It’s extremely short. The publicity for the new lane said it would connect up with other cycle routes on Hampstead Road and Judd Street (where Cycleway 6, the main north-south crosstown route, meets Euston Road). That’s a distance of roughly 925m. It actually runs from Gower Street to Ossulton Street, a distance of barely 670m. Not only does the reduced length mean it doesn’t quite connect to the rest of the network, it also means that the segregated space suddenly stops:

The junction between Euston Road and Ousslston Street, where the segregated lane suddenly, unexpectedly stops. Image: Jonn Elledge.


It’s for these reasons, perhaps, that the new lane is not yet seeing many users. Each time I cycled the length of it I saw only a handful of other cyclists (although that did include a man cycling with a child on a seat behind him – not something one would have expected on the Euston Road of the past).

Though I hesitate to mention this because it feeds into the car lobby’s agenda, it was also striking that the westbound traffic – the side of the road which had lost a lane to bikes – was significantly more congested than the eastbound.
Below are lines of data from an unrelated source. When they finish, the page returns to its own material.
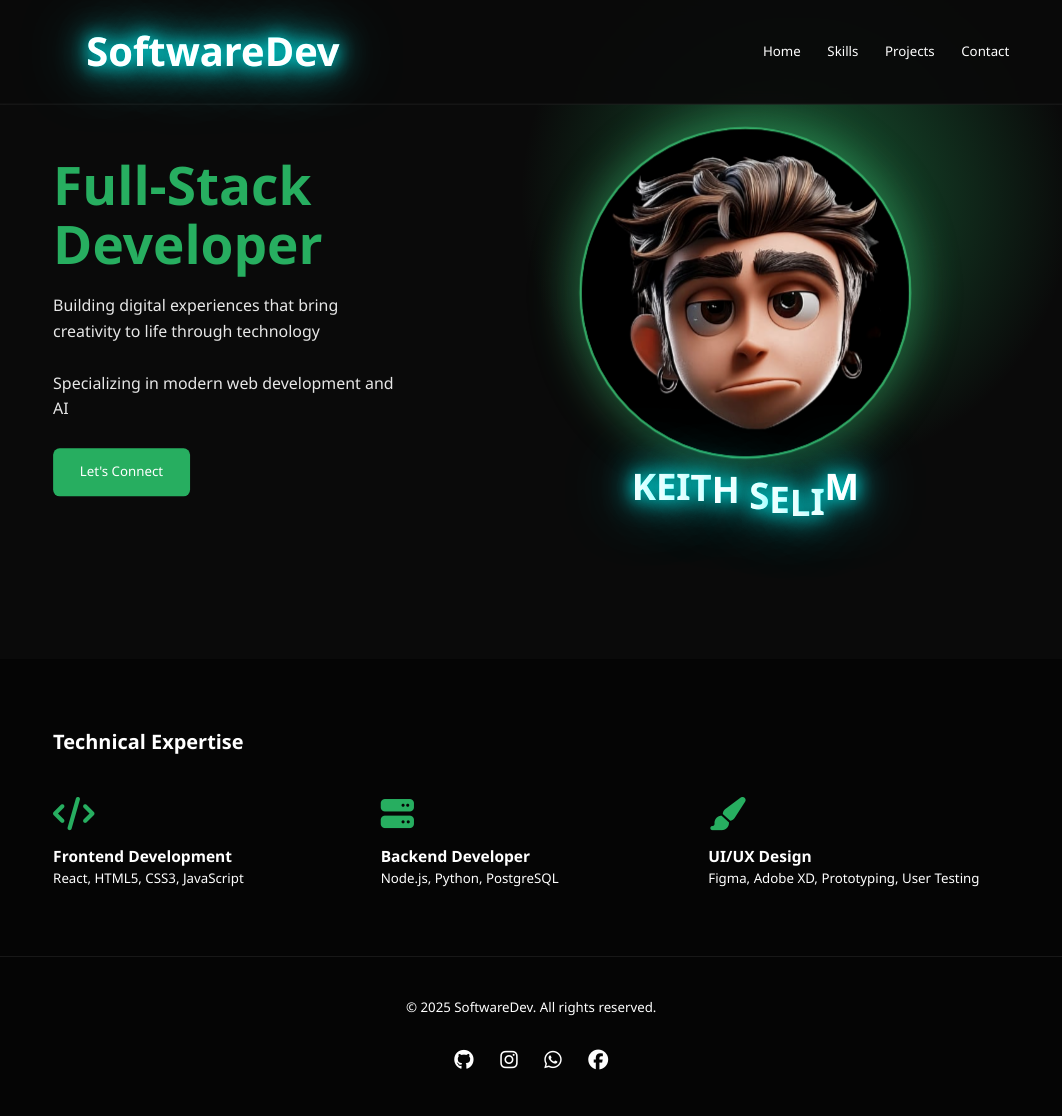
Repository: PEEZYBEE/my-react-portfolio
Page: /
The author's editor kept a copy of each file at every save. The page is drawn from the files as they stood at one save, then again after the next save.
The browser window is 1280 px wide. The pictures show the whole page, at 83% of full size.
The project was rebuilt for these pictures with package versions that can differ from the ones it lists, and the page was loaded fresh each time. Also part of the build but not shown: vite.config.js.

Above is the page before, as saved 2025-04-21 02:06:40.

After the next save:
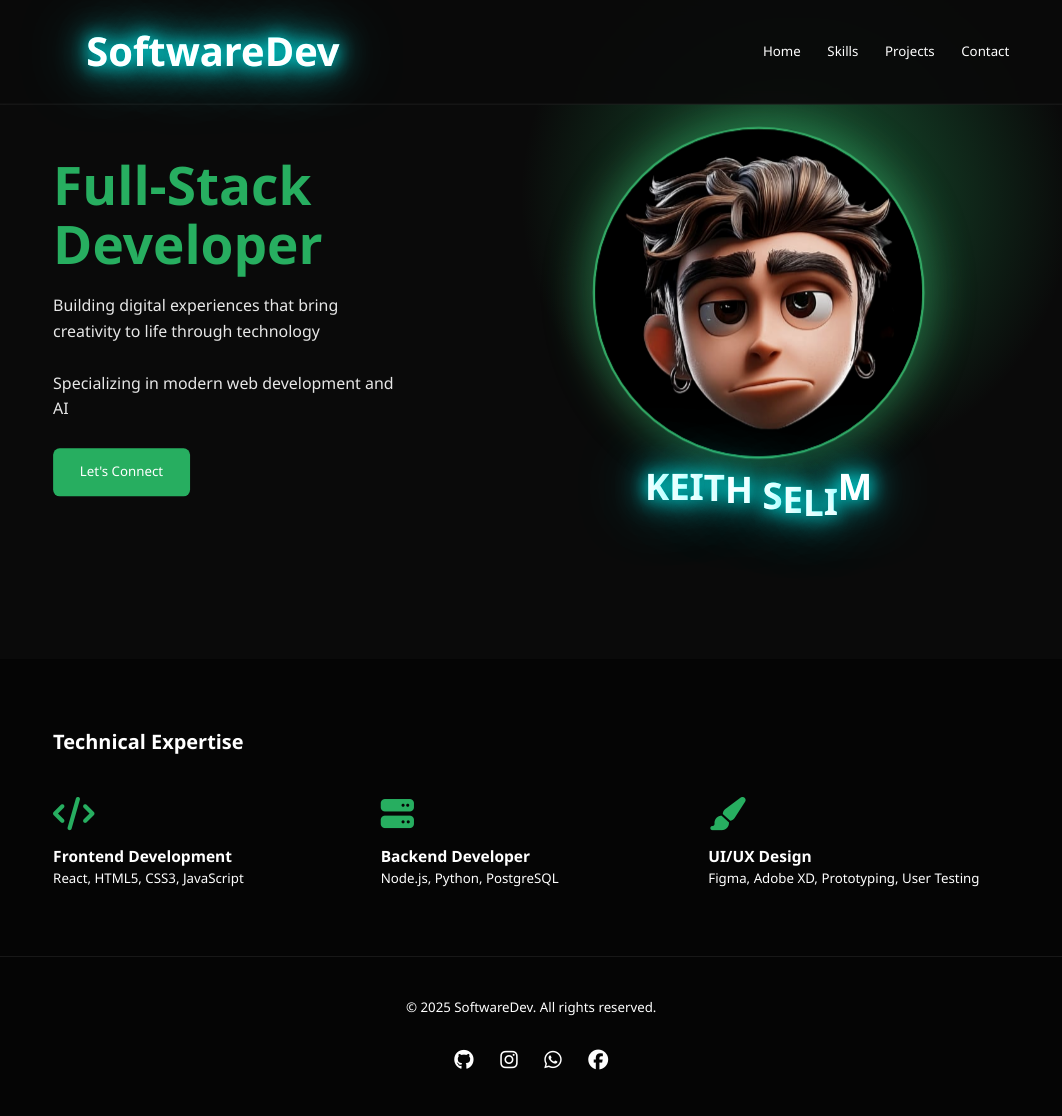
Saved 6 s later.
--- a/src/components/Hero.css
+++ b/src/components/Hero.css
@@ -9,7 +9,7 @@
   .hero-content {
     flex: 1;
     max-width: 500px;
-    margin-;
+    margin-right: 2rem;
   }
 
   .hero-image-container {

After the save that followed:
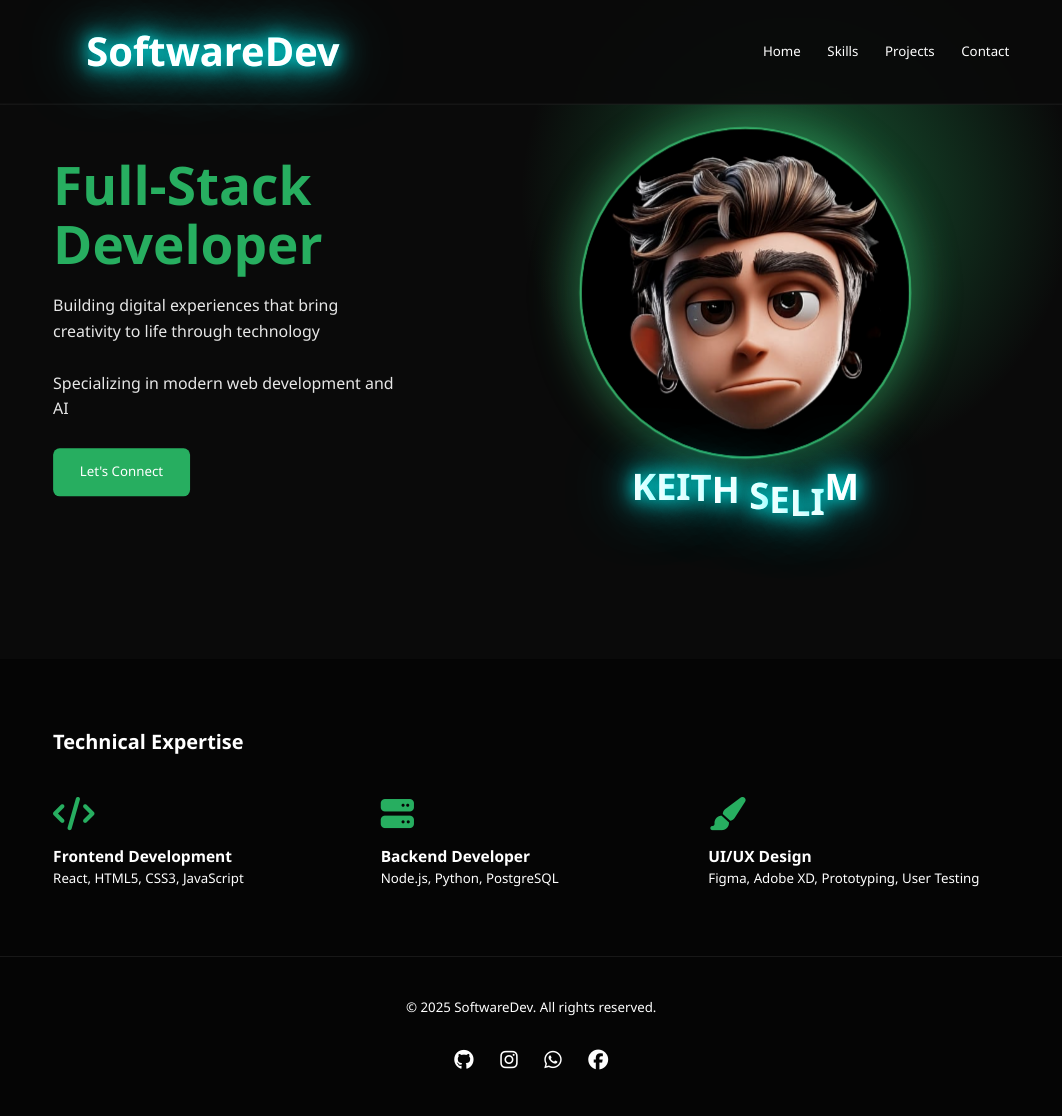
Saved 7 s later.
--- a/src/components/Hero.css
+++ b/src/components/Hero.css
@@ -9,7 +9,6 @@
   .hero-content {
     flex: 1;
     max-width: 500px;
-    margin-right: 2rem;
   }
 
   .hero-image-container {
If the lane is extended, it could, counterintuitively, help, by removing the unexpected pinch points at which three lanes of cars suddenly have to squeeze into two.

There’s a distinctly unfinished air to the project – though, to be fair, it’s early days. The eastbound lane needs to be created from scratch; the westbound extended. At that point, it would hopefully be something TfL would be keen enough to talk about that cyclists start using it in greater numbers – and drivers get the message they should avoid the Euston Road.

The obvious explanation for why TfL is going to all this trouble is that TfL is in charge of the Euston Road, and so can do what it likes there. Building cycle lanes on side nearby roads means working with the boroughs, and that’s inevitably more difficult and time consuming.

But if the long-term plan is to push cyclists via side roads anyway, it’s questionable whether all this disruption is worth it. A segregated cycle lane that stops without warning and leaves you fighting for space with three lanes of buses, lorries, and cabs is a cycle lane that’s of no use at all.

Jonn Elledge was founding editor of CityMetric. He is on Twitter as @jonnelledge and on Facebook as JonnElledgeWrites.